At the scene of Williams Grand Prix Engineering’s maiden grand prix victory with Clay Regazzoni in 1979, two well crafted wins by Nick Padmore in Max Smith-hilliard’s ex-carlos Reutemann FW07C extended his unbeaten run to six.
Behind him, the action which showcased the most open and colourful era of F1 was incredible – particularly in Sunday’s epic race when an ever-changing train of five cars fought every inch of the way. And, get this, overtook each other repeatedly without artificial aids…
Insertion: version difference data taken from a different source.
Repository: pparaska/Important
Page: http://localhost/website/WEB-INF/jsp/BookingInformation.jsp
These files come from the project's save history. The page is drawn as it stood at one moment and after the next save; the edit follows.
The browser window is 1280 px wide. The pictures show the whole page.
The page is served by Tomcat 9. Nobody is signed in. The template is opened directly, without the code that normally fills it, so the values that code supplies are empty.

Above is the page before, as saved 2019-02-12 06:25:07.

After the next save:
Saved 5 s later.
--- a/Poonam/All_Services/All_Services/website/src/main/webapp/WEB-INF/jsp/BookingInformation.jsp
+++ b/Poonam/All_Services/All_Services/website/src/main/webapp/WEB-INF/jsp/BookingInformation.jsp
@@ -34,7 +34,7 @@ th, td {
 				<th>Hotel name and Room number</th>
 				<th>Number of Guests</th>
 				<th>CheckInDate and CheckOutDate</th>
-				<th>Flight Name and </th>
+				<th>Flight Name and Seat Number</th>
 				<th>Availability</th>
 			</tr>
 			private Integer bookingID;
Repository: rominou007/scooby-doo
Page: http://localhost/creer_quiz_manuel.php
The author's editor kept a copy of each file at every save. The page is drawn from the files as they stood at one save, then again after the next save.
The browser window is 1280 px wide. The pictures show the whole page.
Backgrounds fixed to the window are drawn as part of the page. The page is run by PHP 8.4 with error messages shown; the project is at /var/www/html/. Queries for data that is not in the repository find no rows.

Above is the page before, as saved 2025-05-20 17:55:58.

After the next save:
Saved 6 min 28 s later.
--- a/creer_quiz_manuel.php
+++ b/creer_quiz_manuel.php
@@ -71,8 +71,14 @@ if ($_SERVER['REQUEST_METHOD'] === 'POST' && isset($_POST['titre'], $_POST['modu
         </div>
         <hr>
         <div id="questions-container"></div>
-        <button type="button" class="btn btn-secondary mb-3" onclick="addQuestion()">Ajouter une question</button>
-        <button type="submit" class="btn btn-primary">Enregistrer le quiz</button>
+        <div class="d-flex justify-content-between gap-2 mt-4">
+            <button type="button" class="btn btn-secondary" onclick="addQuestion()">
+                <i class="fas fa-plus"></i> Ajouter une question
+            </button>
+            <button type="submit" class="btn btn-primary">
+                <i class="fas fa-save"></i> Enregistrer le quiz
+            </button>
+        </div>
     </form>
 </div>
Ollie Hancock hooked-up father Anthony’s 1978 Fittipaldi F5A perfectly on both days, hurtling round Greg Thornton’s Lotus 91 and poleman Padmore at Abbey to lead. Nick was through and away at Becketts on Saturday, but Ollie enjoyed a lap ahead 24 hours later.
Loic Deman – this term’s only other winner – carved his Candy Tyrrell 010 from seventh to third on lap one on Saturday, then drew Thornton past Hancock. Both gained on Padmore when he lapped Marc Devis’ Maki cautiously at Becketts, but Thornton survived a hairy 360 degree spin at Abbey without losing third as he attacked Deman.
Once ahead on Sunday, Padmore scarpered leaving Hancock to fend off a growing pack with some brilliant defence. As Martin Stretton’s Benetton Tyrrell 012 [retired from race one with tyre issues] struggled for grip, Mike Wrigley (FW07D), Thornton, Deman and Christophe d’ansembourg (FW07C) piled on the pressure.
Suspected piston failure ended Wrigley’s run, but the battling Deman and Thornton, the resurgent Stretton and Rob Hall (Ligier-matra JS17) intensified the chase, with Simon Fish (Ensign N180) and Steve Hartley (Arrows A4) trying to join in as d’ansembourg faded.
Deman wrested second from Hancock, with a move round the outside at Stowe on the final lap. Ollie, a dominant class winner, was third in his wake with Hall, Thornton, Stretton and Fish snapping at his heels. Second to seventh were covered by 3.1s.
Hancock battled on but Padmore (r) triumphed